** Opening RECORDS PROVIDED block **

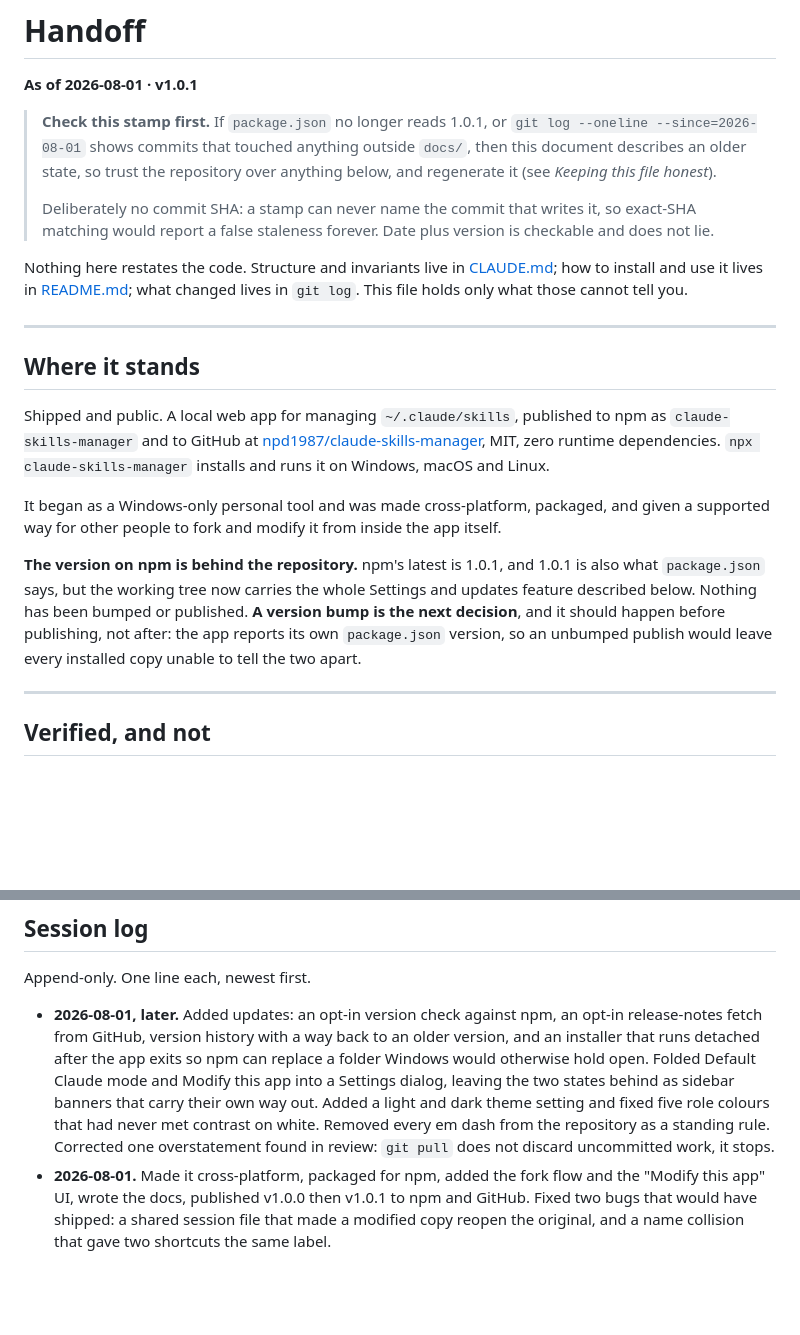
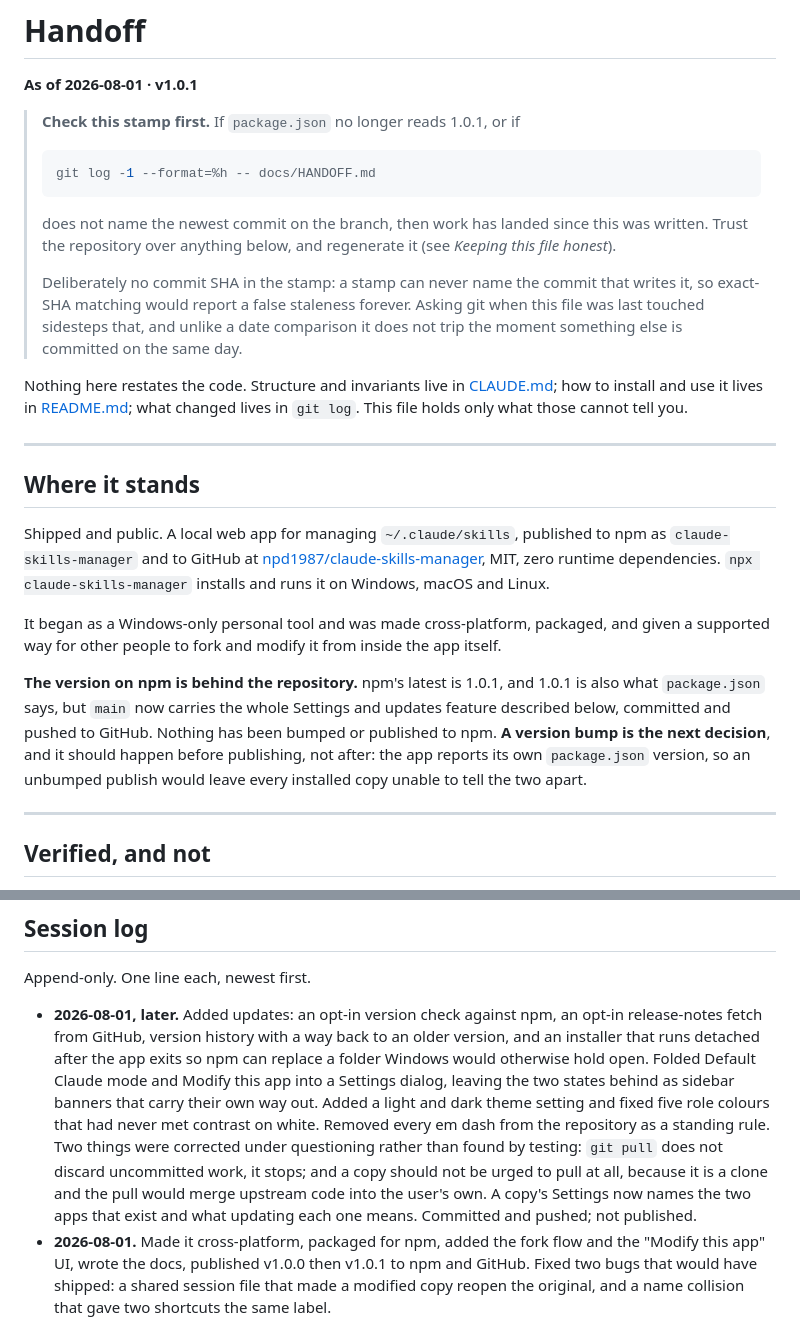
Before and after one commit to npd1987/claude-skills-manager, a Markdown page: docs/HANDOFF.md, 2 parts joined by grey strips. GitHub-like rendering; blank space fills up the shorter version.

Commit message:
Regenerate the handoff document
Records what this session decided and, more importantly, what it did not
verify: the detached installer has never actually run, which makes it the
least proven thing in the repository.

Also fixes the staleness check, which compared against the stamp date and so
tripped the moment anything else was committed on the same day. Asking git
when this file was last touched answers the real question, which is whether
code has landed since it was written.

Co-Authored-By: Claude Opus 5 <noreply@anthropic.com>

````diff
--- a/docs/HANDOFF.md
+++ b/docs/HANDOFF.md
@@ -2,15 +2,21 @@
 
 **As of 2026-08-01 · v1.0.1**
 
-> **Check this stamp first.** If `package.json` no longer reads 1.0.1, or
-> `git log --oneline --since=2026-08-01` shows commits that touched anything
-> outside `docs/`, then this document describes an older state, so trust the
-> repository over anything below, and regenerate it (see *Keeping this file
-> honest*).
+> **Check this stamp first.** If `package.json` no longer reads 1.0.1, or if
 >
-> Deliberately no commit SHA: a stamp can never name the commit that writes it,
-> so exact-SHA matching would report a false staleness forever. Date plus
-> version is checkable and does not lie.
+> ```bash
+> git log -1 --format=%h -- docs/HANDOFF.md
+> ```
+>
+> does not name the newest commit on the branch, then work has landed since this
+> was written. Trust the repository over anything below, and regenerate it (see
+> *Keeping this file honest*).
+>
+> Deliberately no commit SHA in the stamp: a stamp can never name the commit
+> that writes it, so exact-SHA matching would report a false staleness forever.
+> Asking git when this file was last touched sidesteps that, and unlike a date
+> comparison it does not trip the moment something else is committed on the same
+> day.
 
 Nothing here restates the code. Structure and invariants live in
 [CLAUDE.md](../CLAUDE.md); how to install and use it lives in
@@ -32,11 +38,12 @@ and given a supported way for other people to fork and modify it from inside the
 app itself.
 
 **The version on npm is behind the repository.** npm's latest is 1.0.1, and
-1.0.1 is also what `package.json` says, but the working tree now carries the
-whole Settings and updates feature described below. Nothing has been bumped or
-published. **A version bump is the next decision**, and it should happen before
-publishing, not after: the app reports its own `package.json` version, so an
-unbumped publish would leave every installed copy unable to tell the two apart.
+1.0.1 is also what `package.json` says, but `main` now carries the whole
+Settings and updates feature described below, committed and pushed to GitHub.
+Nothing has been bumped or published to npm. **A version bump is the next
+decision**, and it should happen before publishing, not after: the app reports
+its own `package.json` version, so an unbumped publish would leave every
+installed copy unable to tell the two apart.
 
 ---
 
@@ -280,9 +287,12 @@ Append-only. One line each, newest first.
   mode and Modify this app into a Settings dialog, leaving the two states behind
   as sidebar banners that carry their own way out. Added a light and dark theme
   setting and fixed five role colours that had never met contrast on white.
-  Removed every em dash from the repository as a standing rule. Corrected one
-  overstatement found in review: `git pull` does not discard uncommitted work,
-  it stops.
+  Removed every em dash from the repository as a standing rule. Two things were
+  corrected under questioning rather than found by testing: `git pull` does not
+  discard uncommitted work, it stops; and a copy should not be urged to pull at
+  all, because it is a clone and the pull would merge upstream code into the
+  user's own. A copy's Settings now names the two apps that exist and what
+  updating each one means. Committed and pushed; not published.
 - **2026-08-01.** Made it cross-platform, packaged for npm, added the fork flow
   and the "Modify this app" UI, wrote the docs, published v1.0.0 then v1.0.1 to
   npm and GitHub. Fixed two bugs that would have shipped: a shared session file
````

** Closing RECORDS PROVIDED block **

*WHAT YOU WILL DO:*
Say how many lines contain "landed" in the material above; the number is the whole answer.

*RESPONSE TO THIS EXERCISE:*
2